PROBLEM DETAILS:
Below are records; count the lines among them that include the string "import", and state only the number.

RECORD EXTRACTS:
<<<<

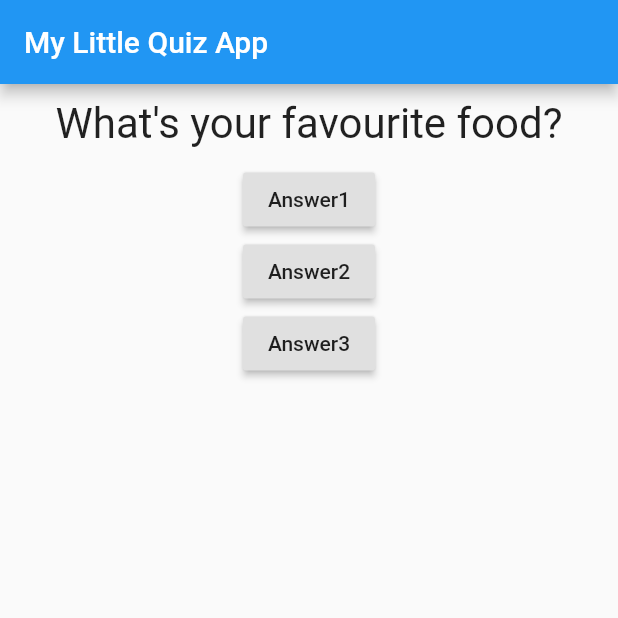
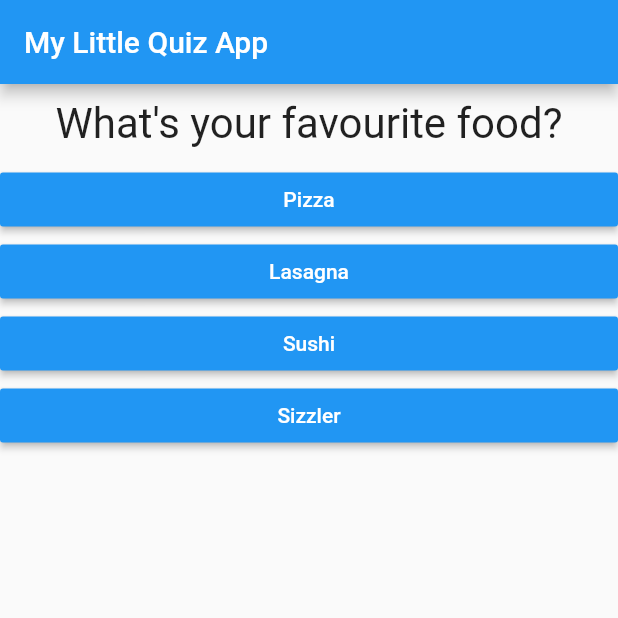
Before and after one commit to shahgauravraj/first_app, a Flutter app: the screen it shows after launch, on a phone screen of 412 x 824 dp, the top half of it. Run offline on Flutter 3.47's test engine with Material 2 defaults, Android fonts, the phone set to English and light mode, and no system bars.

Commit message:
modified main.dart

```diff
--- a/lib/main.dart
+++ b/lib/main.dart
@@ -1,6 +1,7 @@
 import 'package:flutter/material.dart';
 
 import './question.dart';
+import './answer.dart';
 
 // void main(List<String> args) {
 //   runApp(MyApp());
@@ -15,9 +16,7 @@ class MyApp extends StatefulWidget {
   }
 }
 
-
 class _MyAppState extends State<MyApp> {
-
   var _questionIndex = 0;
 
   void _answerQuestion() {
@@ -30,9 +29,18 @@ class _MyAppState extends State<MyApp> {
   @override
   Widget build(BuildContext context) {
     var questions = [
-      'What\'s your favourite food?',
-      'What\'s your favourite color?',
-      'What\'s your age?'
+      {
+        'questionText': 'What\'s your favourite food?',
+        'answers': ['Pizza', 'Lasagna', 'Sushi', 'Sizzler'],
+      },
+      {
+        'questionText': 'What\'s your favourite color?',
+        'answers': ['Red', 'Green', 'Blue', 'Orange'],
+      },
+      {
+        'questionText': 'What\'s your age?',
+        'answers': ['Below 12', '12-18', '18-24', 'Above 2'],
+      },
     ];
 
     return MaterialApp(
@@ -43,20 +51,11 @@ class _MyAppState extends State<MyApp> {
         body: Column(
           children: [
             Question(
-              questions[_questionIndex],
+              questions[_questionIndex]['questionText'],
             ),
-            RaisedButton(
-              child: Text('Answer1'),
-              onPressed: _answerQuestion,
-            ),
-            RaisedButton(
-              child: Text('Answer2'),
-              onPressed: _answerQuestion,
-            ),
-            RaisedButton(
-              child: Text('Answer3'),
-              onPressed: _answerQuestion,
-            ),
+            ...(questions[_questionIndex]['answers'] as List<String>).map((answer) {
+              return Answer(_answerQuestion, answer);
+            }).toList()
           ],
         ),
       ),
```
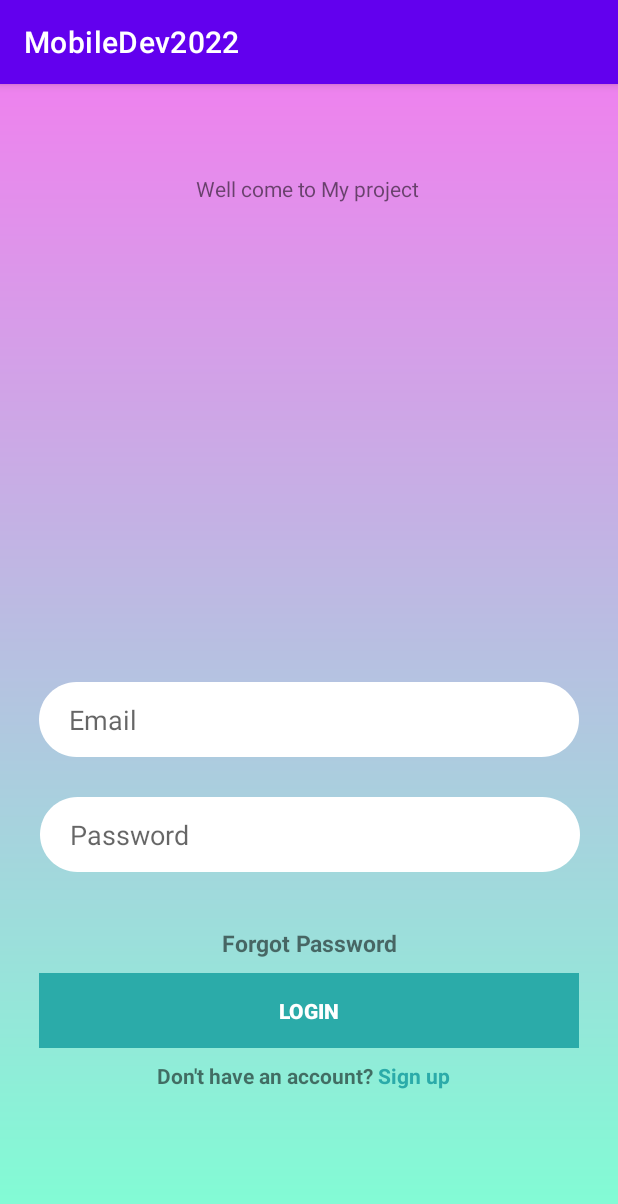
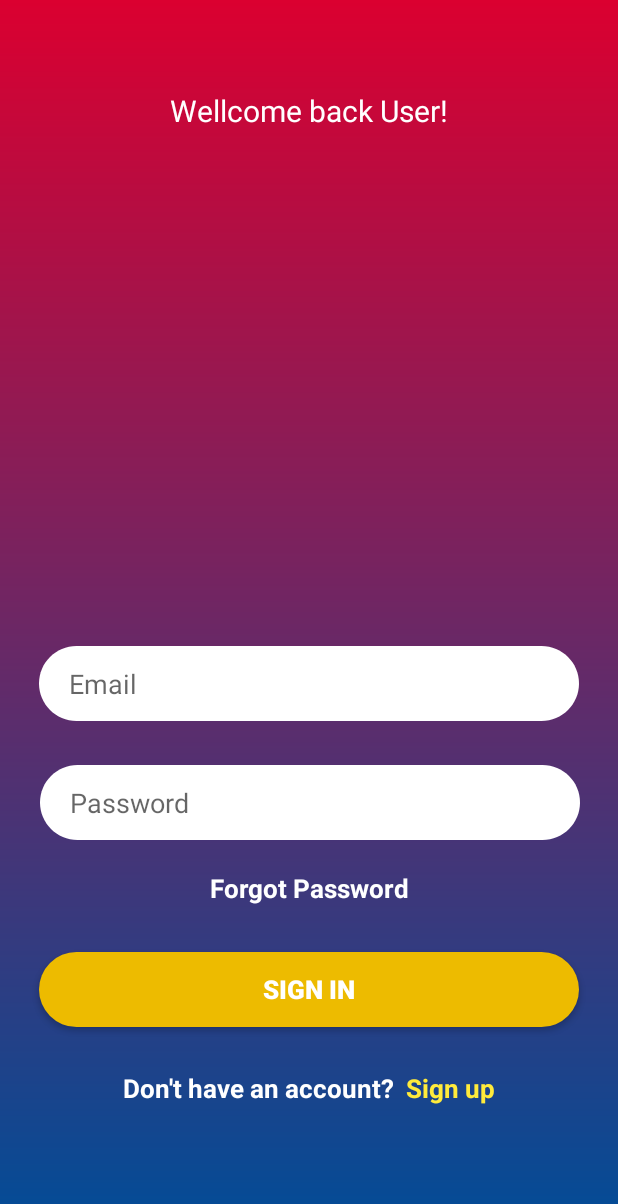
Before and after one commit to nhathuy19135/MobileDev2022, an Android app: the screen it shows after launch (MainActivity), on a phone screen of 412 x 824 dp. Shown: the top 1204 px of the screen. Run offline under Robolectric (Android 15) with nearby library versions, the phone set to English and light mode, and no system bars; our stand-ins replace Firebase (no records; nobody signed in at launch, a user with empty details on screens opened directly).

Commit message:
updateLoginUI

```diff
--- a/app/src/main/java/com/example/mobiledev2022/MainActivity.java
+++ b/app/src/main/java/com/example/mobiledev2022/MainActivity.java
@@ -32,6 +32,7 @@ public class MainActivity extends AppCompatActivity {
     protected void onCreate(Bundle savedInstanceState) {
         super.onCreate(savedInstanceState);
         setContentView(R.layout.activity_main);
+        getSupportActionBar().hide();
         buttonSignIn = findViewById(R.id.buttonSignIn);
         textView = findViewById(R.id.textView);
         email= findViewById(R.id.edit_email);
@@ -66,6 +67,13 @@ public class MainActivity extends AppCompatActivity {
                 email.setVisibility(View.VISIBLE);
                 buttonSignIn.setText("Sign In");
                 textView.setText("Already have an account");
+            }
+        });
+
+        findViewById(R.id.sign_up_text).setOnClickListener(new View.OnClickListener() {
+            @Override
+            public void onClick(View v) {
+                startActivity(new Intent(getApplicationContext(), SignUpActivity.class));
             }
         });
 
--- a/app/src/main/res/drawable-v24/login_btn.xml
+++ b/app/src/main/res/drawable-v24/login_btn.xml
@@ -1,23 +1,11 @@
-<vector
-    xmlns:android="http://schemas.android.com/apk/res/android"
-    xmlns:aapt="http://schemas.android.com/aapt"
-    android:width="360dp"
-    android:height="70dp"
-    android:viewportWidth="360"
-    android:viewportHeight="70"
-    >
 
-    <group>
-
-        <clip-path
-            android:pathData="M0 0H360V70H0V0Z"
-            />
-
-        <path
-            android:pathData="M0 0V70H360V0"
-            android:fillColor="#2baba9"
-            />
-
-    </group>
-
-</vector>
+<shape xmlns:android="http://schemas.android.com/apk/res/android"
+    android:padding="10dp"
+    android:shape="rectangle">
+    <solid android:color="@color/buttonlogin" />
+    <corners
+        android:bottomLeftRadius="500dp"
+        android:bottomRightRadius="500dp"
+        android:topLeftRadius="500dp"
+        android:topRightRadius="500dp" />
+</shape>
--- /dev/null
+++ b/app/src/main/res/drawable/ic_baseline_keyboard.xml
@@ -0,0 +1,5 @@
+<vector android:height="24dp" android:tint="#000000"
+    android:viewportHeight="24" android:viewportWidth="24"
+    android:width="24dp" xmlns:android="http://schemas.android.com/apk/res/android">
+    <path android:fillColor="@android:color/white" android:pathData="M21,11H6.83l3.58,-3.59L9,6l-6,6 6,6 1.41,-1.41L6.83,13H21z"/>
+</vector>
--- /dev/null
+++ b/app/src/main/res/drawable/ic_email.xml
@@ -0,0 +1,5 @@
+<vector android:height="24dp" android:tint="#000000"
+    android:viewportHeight="24" android:viewportWidth="24"
+    android:width="24dp" xmlns:android="http://schemas.android.com/apk/res/android">
+    <path android:fillColor="@android:color/white" android:pathData="M20,4L4,4c-1.1,0 -1.99,0.9 -1.99,2L2,18c0,1.1 0.9,2 2,2h16c1.1,0 2,-0.9 2,-2L22,6c0,-1.1 -0.9,-2 -2,-2zM20,8l-8,5 -8,-5L4,6l8,5 8,-5v2z"/>
+</vector>
--- a/app/src/main/res/layout/activity_main.xml
+++ b/app/src/main/res/layout/activity_main.xml
@@ -46,38 +46,45 @@
   <!--      app:layout_constraintTop_toBottomOf="@+id/buttonSignIn" />-->
 
 
+  <LinearLayout
+
+      android:layout_width="match_parent"
+      android:layout_height="wrap_content"
+      android:gravity="center"
+      android:orientation="horizontal"
+      app:layout_constraintBottom_toBottomOf="parent"
+      app:layout_constraintTop_toBottomOf="@+id/buttonSignIn"
+      app:layout_constraintVertical_bias="0.25"
+      tools:layout_editor_absoluteX="0dp">
+
     <TextView
         android:id="@+id/textView3"
         android:layout_width="wrap_content"
         android:layout_height="wrap_content"
         android:text="Don't have an account? "
-      android:textStyle="bold"
-      app:layout_constraintBottom_toBottomOf="parent"
-      app:layout_constraintEnd_toStartOf="@+id/textView4"
-      app:layout_constraintHorizontal_bias="1.0"
-      app:layout_constraintStart_toStartOf="parent"
-      app:layout_constraintTop_toBottomOf="@+id/buttonSignIn"
-      app:layout_constraintVertical_bias="0.084" />
+        android:textColor="@color/white"
+        android:textSize="17sp"
+        android:textStyle="bold" />
 
     <TextView
-      android:id="@+id/textView4"
+        android:id="@+id/sign_up_text"
         android:layout_width="wrap_content"
         android:layout_height="wrap_content"
-      android:layout_marginEnd="112dp"
+        android:layout_marginStart="4dp"
         android:text="Sign up"
-      android:textColor="#2baba9"
-      android:textStyle="bold"
-      app:layout_constraintBottom_toBottomOf="parent"
-      app:layout_constraintEnd_toEndOf="parent"
-      app:layout_constraintTop_toBottomOf="@+id/buttonSignIn"
-      app:layout_constraintVertical_bias="0.084" />
+        android:textColor="#FFEB3B"
+        android:textSize="17sp"
+        android:textStyle="bold" />
+
+  </LinearLayout>
 
   <androidx.appcompat.widget.AppCompatButton
       android:id="@+id/buttonSignIn"
       android:layout_width="360dp"
       android:layout_height="50dp"
       android:background="@drawable/login_btn"
-      android:text="Login"
+      android:text="Sign In"
+      android:textSize="17sp"
       android:textColor="@color/white"
       android:textStyle="bold"
       app:layout_constraintBottom_toBottomOf="parent"
@@ -92,21 +99,24 @@
       android:layout_height="wrap_content"
       android:text="Forgot Password"
       android:textAlignment="center"
-      android:textSize="15sp"
+      android:textSize="17sp"
       android:textStyle="bold"
+      android:textColor="@color/white"
       app:layout_constraintBottom_toTopOf="@+id/buttonSignIn"
       app:layout_constraintTop_toBottomOf="@+id/userPassword"
-      app:layout_constraintVertical_bias="0.8"
+      app:layout_constraintVertical_bias="0.4"
       tools:layout_editor_absoluteX="0dp"></TextView>
-
+s
   <TextView
       android:id="@+id/textView"
       android:layout_width="wrap_content"
       android:layout_height="wrap_content"
       android:layout_marginTop="60dp"
-      android:text="Well come to My project"
+      android:text="Wellcome back User!"
+      android:textSize="20sp"
+      android:textColor="@color/white"
       app:layout_constraintEnd_toEndOf="parent"
-      app:layout_constraintHorizontal_bias="0.498"
+      app:layout_constraintHorizontal_bias="0.5"
       app:layout_constraintStart_toStartOf="parent"
       app:layout_constraintTop_toTopOf="parent" />
 
--- a/app/src/main/res/values/colors.xml
+++ b/app/src/main/res/values/colors.xml
@@ -7,9 +7,9 @@
     <color name="teal_700">#FF018786</color>
     <color name="black">#FF000000</color>
     <color name="white">#FFFFFFFF</color>
-    <color name="backgroundStartColor">#EE82EE</color>
-    <color name="backgroundEndColor">#7FFFD4</color>
-    <color name="buttonlogin">#40E0D0</color>
+    <color name="backgroundStartColor">#db0030</color>
+    <color name="backgroundEndColor">#004d98</color>
+    <color name="buttonlogin">#edbb00</color>
     <color name="title_homepage">#DAA520</color>
     <color name="background_toolbar_homepage">#F6F7F5</color>
     <color name="title_toolbar_homepage">#000000</color>
```
Also changed, not shown: app/src/main/AndroidManifest.xml (+5 -4 lines), app/src/main/java/com/example/mobiledev2022/SignUpActivity.java (added, +32 -0 lines), app/src/main/res/drawable/background_si_input.xml (added, +14 -0 lines), app/src/main/res/layout/activity_sign_up.xml (added, +349 -0 lines), app/src/main/res/layout/fragment_home.xml (+10 -5 lines). Lines whose indentation alone changed are shown as unchanged.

>>>>

ANSWER:
3